Washington—Senator Dianne Feinstein (D-Calif.) this week urged the Obama administration to prioritize funding for critical seismic safety upgrades at Department of Veterans Affairs’ facilities in California in its upcoming budget request.
Feinstein request follows a report released by the VA’s Office of the Inspector General, which found that the department had not addressed seismic risks at 28 of 97 critical buildings located in high or very high seismic risk zones. Thirteen of the 28 buildings are located in California:
- Menlo Park: 1 building
- Long Beach: 3 buildings
- Palo Alto: 2 buildings
- San Francisco: 2 buildings
- San Diego: 1 building
- West Los Angeles: 4 buildings
The report looked in-depth at the West Los Angeles VA and Fort Miley in San Francisco.
Feinstein wrote: “The United States Geological Survey estimates that there is a greater than 99 percent chance that California will be hit by a 6.7 magnitude or greater earthquake within the next 30 years. In fact, the Survey estimates that California is struck by a magnitude 6.0 earthquake every 1.2 years, on average. I have visited the San Francisco and West Los Angeles Veterans Affairs Medical Centers and seen firsthand the deteriorating structures at high risk of collapse in a major earthquake.”

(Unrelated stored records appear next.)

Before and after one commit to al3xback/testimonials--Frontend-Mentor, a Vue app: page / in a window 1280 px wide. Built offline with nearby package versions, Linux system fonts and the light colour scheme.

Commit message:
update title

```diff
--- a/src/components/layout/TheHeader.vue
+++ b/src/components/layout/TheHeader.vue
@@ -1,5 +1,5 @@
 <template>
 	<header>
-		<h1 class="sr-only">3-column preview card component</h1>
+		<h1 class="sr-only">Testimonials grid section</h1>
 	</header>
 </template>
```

Full text of the letter follows:
November 17, 2015
Dear Director Donovan,
As you prepare the President’s Fiscal Year 2017 budget request for the Department of Veterans Affairs, I urge you to prioritize funding for structural and non-structural seismic corrections at facilities located in high earthquake hazard zones. I also request that you work with the department to ensure it takes appropriate steps to prepare for the next major earthquake disaster.
On Thursday, November 12, 2015, the Office of Inspector General released an audit at my request that included several troubling findings regarding seismic preparedness at the department’s health care facilities:

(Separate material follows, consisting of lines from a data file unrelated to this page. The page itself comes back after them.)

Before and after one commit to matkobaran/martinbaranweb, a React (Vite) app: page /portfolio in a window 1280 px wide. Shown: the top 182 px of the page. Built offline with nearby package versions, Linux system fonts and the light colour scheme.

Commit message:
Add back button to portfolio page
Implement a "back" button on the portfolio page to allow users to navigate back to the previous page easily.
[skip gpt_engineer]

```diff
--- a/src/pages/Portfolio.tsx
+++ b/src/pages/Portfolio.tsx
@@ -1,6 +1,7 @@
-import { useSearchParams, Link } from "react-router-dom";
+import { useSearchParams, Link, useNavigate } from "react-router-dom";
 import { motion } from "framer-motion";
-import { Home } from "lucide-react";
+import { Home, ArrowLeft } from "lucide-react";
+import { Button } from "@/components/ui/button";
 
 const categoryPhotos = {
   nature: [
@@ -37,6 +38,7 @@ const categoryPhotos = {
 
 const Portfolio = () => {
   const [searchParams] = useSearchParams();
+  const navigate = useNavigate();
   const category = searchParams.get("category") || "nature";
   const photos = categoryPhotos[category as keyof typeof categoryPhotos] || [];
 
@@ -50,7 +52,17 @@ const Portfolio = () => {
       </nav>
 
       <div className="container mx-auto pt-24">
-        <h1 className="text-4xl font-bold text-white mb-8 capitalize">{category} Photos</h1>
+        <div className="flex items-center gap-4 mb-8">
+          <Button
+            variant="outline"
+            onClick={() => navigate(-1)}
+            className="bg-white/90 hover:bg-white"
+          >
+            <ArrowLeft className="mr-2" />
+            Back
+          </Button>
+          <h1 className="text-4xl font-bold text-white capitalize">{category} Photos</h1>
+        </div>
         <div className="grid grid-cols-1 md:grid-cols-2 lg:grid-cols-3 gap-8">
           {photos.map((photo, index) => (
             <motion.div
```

The department has not mitigated structural seismic risks for 28 of 97 critical buildings located in high or very high risk seismic zones. Nearly $7 billion worth of seismic corrections remain unfunded.
- The department has delayed corrections of nonstructural seismic safety hazards like heavy medical equipment and light fixtures, which are responsible for a many injuries and deaths during earthquakes.

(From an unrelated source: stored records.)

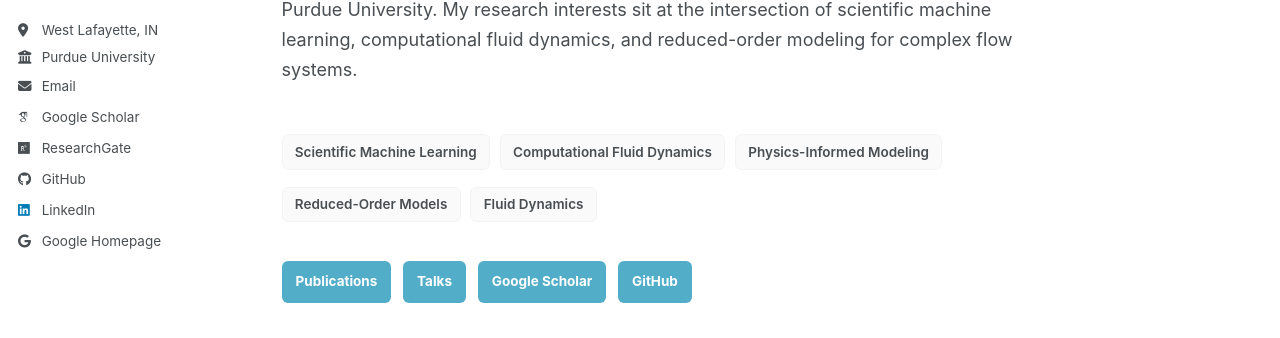
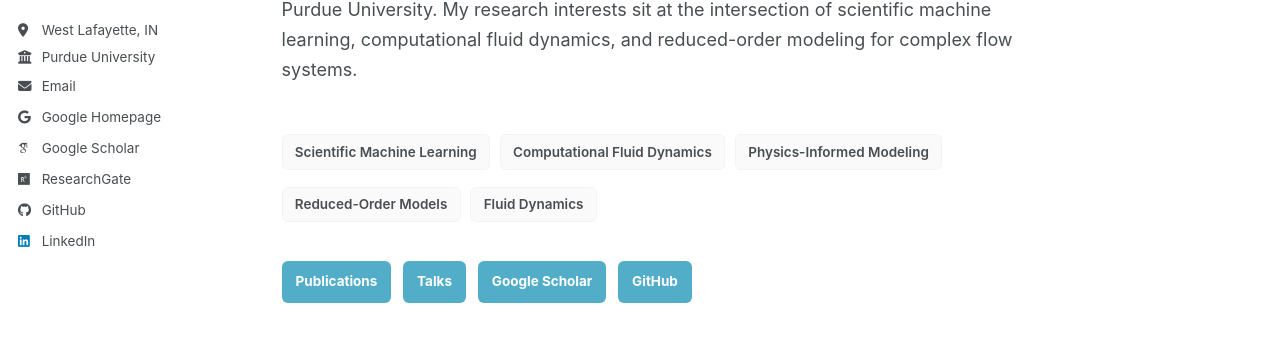
Before and after one commit to key9912/key9912.github.io, a Jekyll site: the page built from _pages/about.md, in a window 1280 px wide. Shown: the part 419-757 px from the top of the page. Built offline with Jekyll 4.4.1, drawn with Linux system fonts in a browser that asks for light colours; some web fonts are replaced; a script bundle is joined from its source files by our own code; library files that are not in the unit come from our copies.

Commit message:
Move Google Homepage above Scholar link

```diff
--- a/_includes/author-profile.html
+++ b/_includes/author-profile.html
@@ -43,6 +43,9 @@
       {% endif %}
       {% if author.arxiv %}
         <li><a href="{{ author.arxiv }}"><i class="ai ai-arxiv ai-fw icon-pad-right"></i>arXiv</a></li>
+      {% endif %}
+      {% if author.google_homepage %}
+        <li><a href="{{ author.google_homepage }}"><i class="fab fa-fw fa-google icon-pad-right" aria-hidden="true"></i>Google Homepage</a></li>
       {% endif %}
       {% if author.googlescholar %}
         <li><a href="{{ author.googlescholar }}"><i class="ai ai-google-scholar ai-fw icon-pad-right"></i>Google Scholar</a></li>
@@ -129,9 +132,6 @@
       {% if author.linkedin %}
         <li><a href="https://www.linkedin.com/in/{{ author.linkedin }}"><i class="fab fa-fw fa-linkedin icon-pad-right" aria-hidden="true"></i>LinkedIn</a></li>
       {% endif %}
-      {% if author.google_homepage %}
-        <li><a href="{{ author.google_homepage }}"><i class="fab fa-fw fa-google icon-pad-right" aria-hidden="true"></i>Google Homepage</a></li>
-      {% endif %}
       {% if author.mastodon %}
         <li><a href="{{ author.mastodon }}"><i class="fab fa-fw fa-mastodon icon-pad-right" aria-hidden="true"></i>Mastodon</a></li>
       {% endif %}
```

- Only one of the 18 facilities surveyed had tested operational contingency plans in the event of a damaging earthquake. Practicing disaster response and contingency plans is a low-cost but effective step to improve disaster preparedness. The President’s May 2011 policy directive is one of many examples that stress the importance of federal agencies preparing for major disasters.
The United States Geological Survey estimates that there is a greater than 99 percent chance that California will be hit by a 6.7 magnitude or greater earthquake within the next 30 years. In fact, the Survey estimates that California is struck by a magnitude 6.0 earthquake every 1.2 years, on average. I have visited the San Francisco and West Los Angeles Veterans Affairs Medical Centers and seen firsthand the deteriorating structures at high risk of collapse in a major earthquake.
This is not a hypothetical concern. The 6.6 magnitude San Fernando earthquake in 1971 destroyed the hospital and medical complex of the San Fernando Veterans Affairs Medical Center. According to the National Oceanic and Atmospheric Administration, the damage to these federal buildings was responsible for 47 of the 58 (80 percent) deaths caused by the earthquake. The Fiscal Year 2017 budget must make seismic safety a priority in order to prevent such a tragedy from ever occurring again.
Even low magnitude earthquakes can pose a serious public safety risk to seismically unsafe buildings. A University of California, Los Angeles study of the 1994 Northridge Earthquake found that a significant number of earthquake casualties are caused by nonstructural components like furniture, fixtures, equipment, ceilings and pipes. This damage can impede safe evacuation, delay rescue, create fire hazards, slow post-disaster recovery, and increase repair costs. Simple steps like bolting bookcases to walls can save lives and make the department’s medical facilities more resilient.
I wrote to the President on October 6, 2015, urging him to prioritize seismic safety construction projects at California’s Veterans Affairs Medical Centers and again on November 5, 2015, asking him to direct federal agencies to better prepare for earthquakes. I hope that these warnings will not go unheeded.
I appreciate your attention to this request.
United States Senator